> Description of the task
Among the lines below, count those with "import". Give the total alone.

> Source data

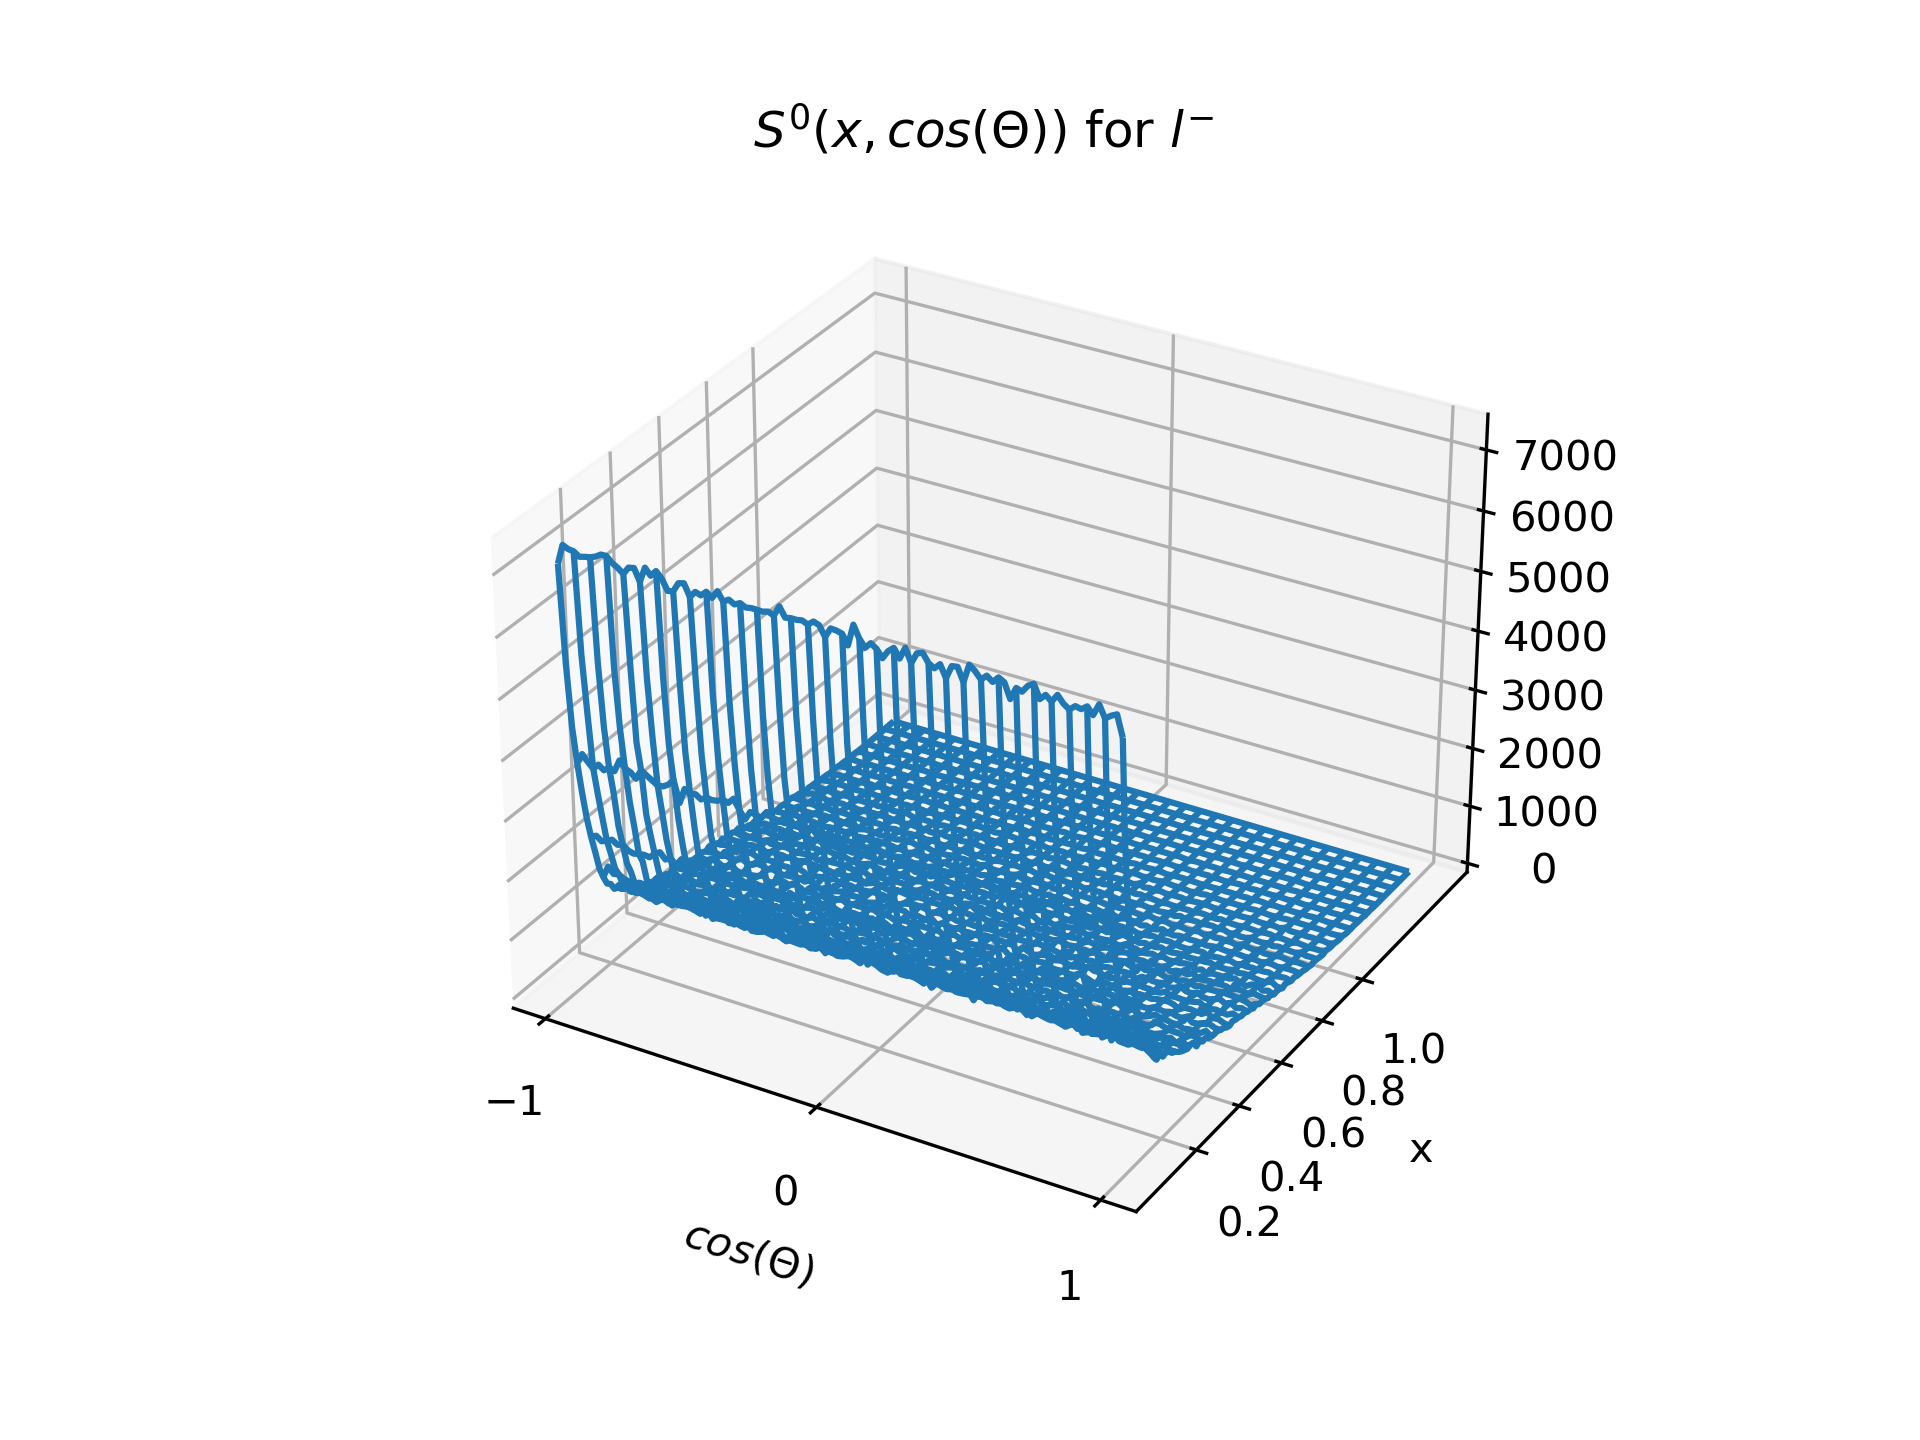
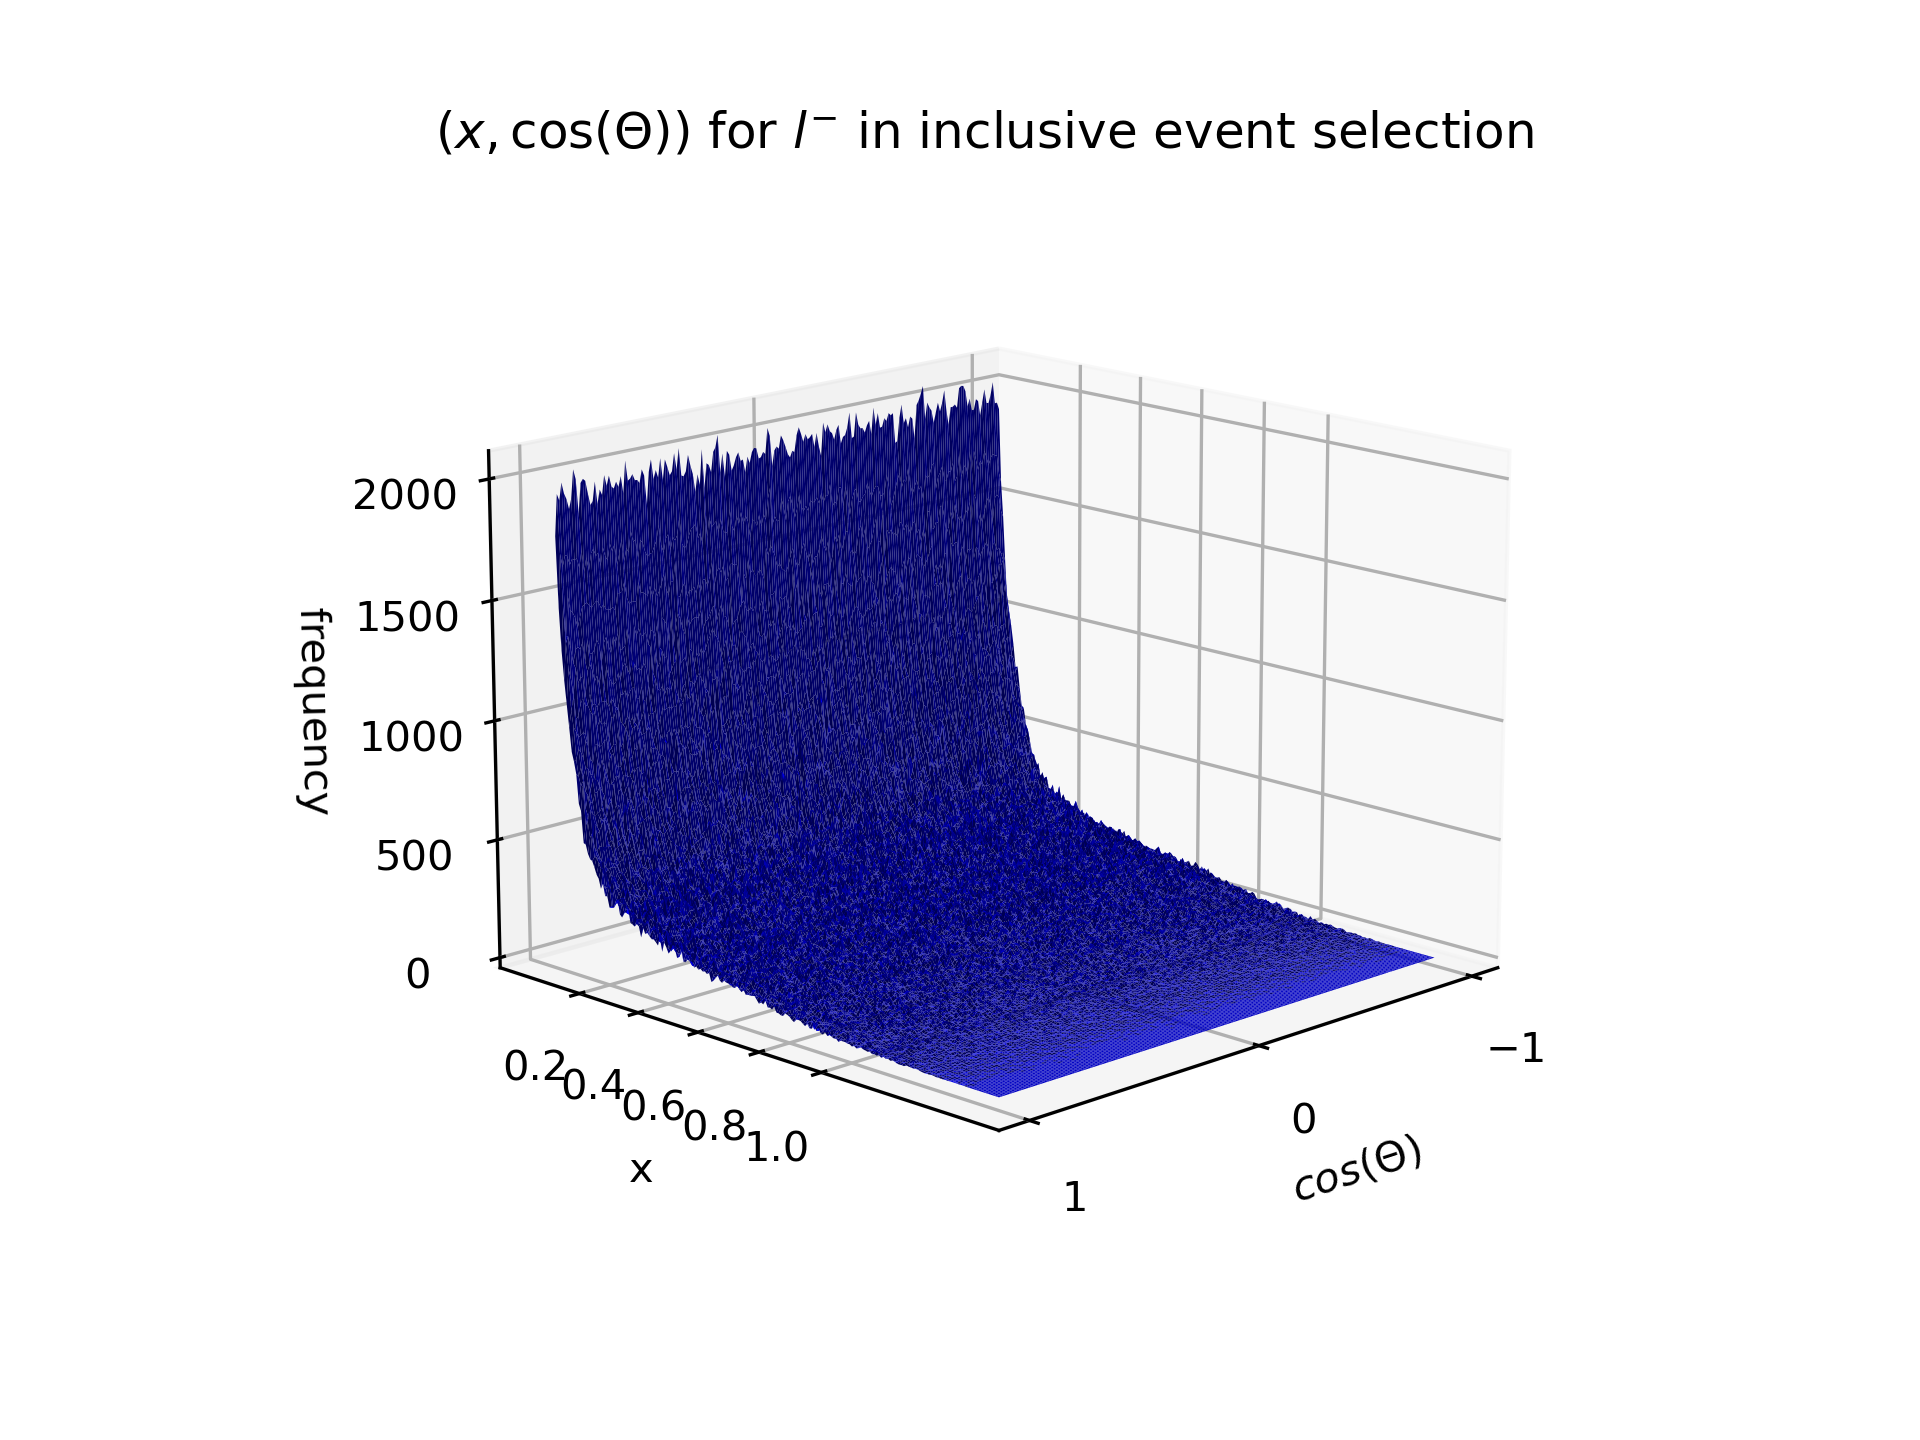
updated code and improved plot

diff --git a/leptons_xcosTheta.py b/leptons_xcosTheta.py
@@ -2,7 +2,9 @@ import numpy as np
 import os
 import matplotlib.pyplot as plt
 from mpl_toolkits.mplot3d import Axes3D
-
+import pandas as pd
+import awkward as ak
+from mpl_toolkits.axes_grid1.inset_locator import inset_axes
 
 def arrays(particle):
 	home_dir = os.path.expanduser("~")
@@ -19,8 +21,6 @@ def arrays(particle):
 electron_px, electron_py, electron_pz, electron_charge, electron_energy = arrays("electron")
 muon_px, muon_py, muon_pz, muon_charge, muon_energy = arrays("muon")
 
-fig = plt.figure()
-ax2 = fig.add_subplot(111, projection='3d')
 #joining lepton arrays
 lepton_px = np.concatenate((electron_px,muon_px))
 lepton_py = np.concatenate((electron_py,muon_py))
@@ -55,25 +55,66 @@ for i in range(num_entries_pos):
 for i in range(num_entries_neg):
         Theta_neg[i] = theta(lepton_neg_pt[i],lepton_neg_pz[i])
 
-x_pos = 2*lepton_pos_E/m_t #reduced lepton energy where the fraction of the top velocity have been approx to be 1
+x_pos = 2*lepton_pos_E/m_t #reduced lepton energy where the fraction of the top velocity has been approx to be 1
 x_neg = 2*lepton_neg_E/m_t
 
-hist, xedges, yedges = np.histogram2d(x_neg,np.cos(Theta_neg), bins=(100,100))
+hist, xedges, yedges = np.histogram2d(x_neg,np.cos(Theta_neg), bins=(200,200))
 xpos, ypos = np.meshgrid(yedges[:-1]+yedges[1:], xedges[:-1]+xedges[1:]) #use this specific slicing to ensure the x and y position of the bars in the plot is almost in the middle of the chosen bins
 xpos = xpos/2.
 ypos = ypos/2.
-zpos = np.zeros_like (xpos)
 
+zpos = np.zeros_like (xpos)
 dx = xedges [1] - xedges [0]
 dy = yedges [1] - yedges [0]
+dz = hist.flatten()
+fig = plt.figure()
+ax1 = fig.add_subplot(111, projection='3d')
+#ax1.plot_wireframe(xpos,ypos,hist, rstride=3, cstride=3)
+#ax1.bar3d(xpos, ypos, zpos, dx, dy, dz, zsort='average')
+ax1.plot_surface(xpos, ypos,hist, rstride=1, cstride=1, color= "blue")
+ax1.set_title(r"$(x,\mathrm{cos}(\Theta))$ for $l^{-}$ in inclusive event selection")
+ax1.set_xlabel(r"$cos(\Theta)$")
+ax1.set_ylabel("x")
+ax1.set_xticks([-1,0,1])
+ax1.set_yticks([0.2,0.4,0.6,0.8,1.])
+ax1.set_zlabel("frequency")
+ax1.view_init(15,45)
 
-#ax2.bar3d(xpos, ypos, zpos, dx, dy, dz, zsort='average')
-ax2.plot_wireframe(xpos,ypos,hist, rstride=3, cstride=3)
-ax2.set_title(r"$S^{0}(x,cos(\Theta))$ for $l^{-}$")
-ax2.set_xlabel(r"$cos(\Theta)$")
-ax2.set_ylabel("x")
-ax2.set_xticks([-1,0,1])
-ax2.set_yticks([0.2,0.4,0.6,0.8,1.])
+
+#verify results with direct calculation of cos(Theta) by cos(Theta)=p_z/|p_i|=p_z/E_l as m_l is neglegible
+#hist, xedges, yedges = np.histogram2d(x_neg,lepton_neg_pz/lepton_neg_E, bins=(100,100))
+#xpos, ypos = np.meshgrid(yedges[:-1]+yedges[1:], xedges[:-1]+xedges[1:]) #use this specific slicing to ensure the x and y position of the bars in the plot is almost in the middle of the chosen bins
+#xpos = xpos/2.
+#ypos = ypos/2.
+#ax2 = fig.add_subplot(122, projection='3d')
+#ax2.plot_wireframe(xpos,ypos,hist, rstride=3, cstride=3)
+#ax2.set_title(r"$S^{0}(x,cos(\Theta))$ for $l^{-}$")
+#ax2.set_xlabel(r"$cos(\Theta)\approx p_z/E_l$")
+#ax2.set_ylabel("x")
+#ax2.set_xticks([-1,0,1])
+#ax2.set_yticks([0.2,0.4,0.6,0.8,1.])
 plt.savefig("FCCee_leptons_xcosTheta.png",dpi=300)
+plt.close()
+#side by side comparison of the two ways of calculating cos(Theta)
+fig, ax = plt.subplots()
+ax.hist(np.cos(Theta_neg), bins=1000, alpha=0.5, label=r"$\Theta$=arctan(..)",color="blue",histtype="step")  # First histogram
+ax.hist(lepton_neg_pz/lepton_neg_E, bins=1000, alpha=0.5, label=r"$p_z/E_l$",color="red",histtype="step")  # Second histogram
+ax.set_xlabel(r"cos($\Theta$)")
+ax.set_ylabel('Frequency')
+ax.set_ylim(np.max(hist)-1000,np.max(hist)+1000)
+ax.set_title(r'Comparison of direct and indirect calc of cos($\Theta$)')
+ax.legend()
 
-	
+# Define the regions to zoom in for both histograms
+x_zoom_data1 = (0.5,0.51)
+y_zoom_data1 = (68000,70000)
+x_zoom_data2 = (0.5, 0.51)
+y_zoom_data2 = (68000,70000)
+
+# Create a single inset axes for both zoomed-in histograms
+ax_inset = inset_axes(ax, width="30%", height="30%", loc='center')
+ax_inset.hist(np.cos(Theta_neg), bins=5, alpha=0.5,color='blue',histtype="step", range=x_zoom_data1)  # First histogram zoomed
+ax_inset.hist(lepton_neg_pz/lepton_neg_E, bins=5, alpha=0.5, color='red',histtype="step", range=x_zoom_data2)  # Second histogram zoomed
+ax_inset.set_xticks([0.5,0.505,0.51])
+ax_inset.set_yticks([])
+#plt.savefig("cosTheta.png",dpi=300)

> Output of the exercise
7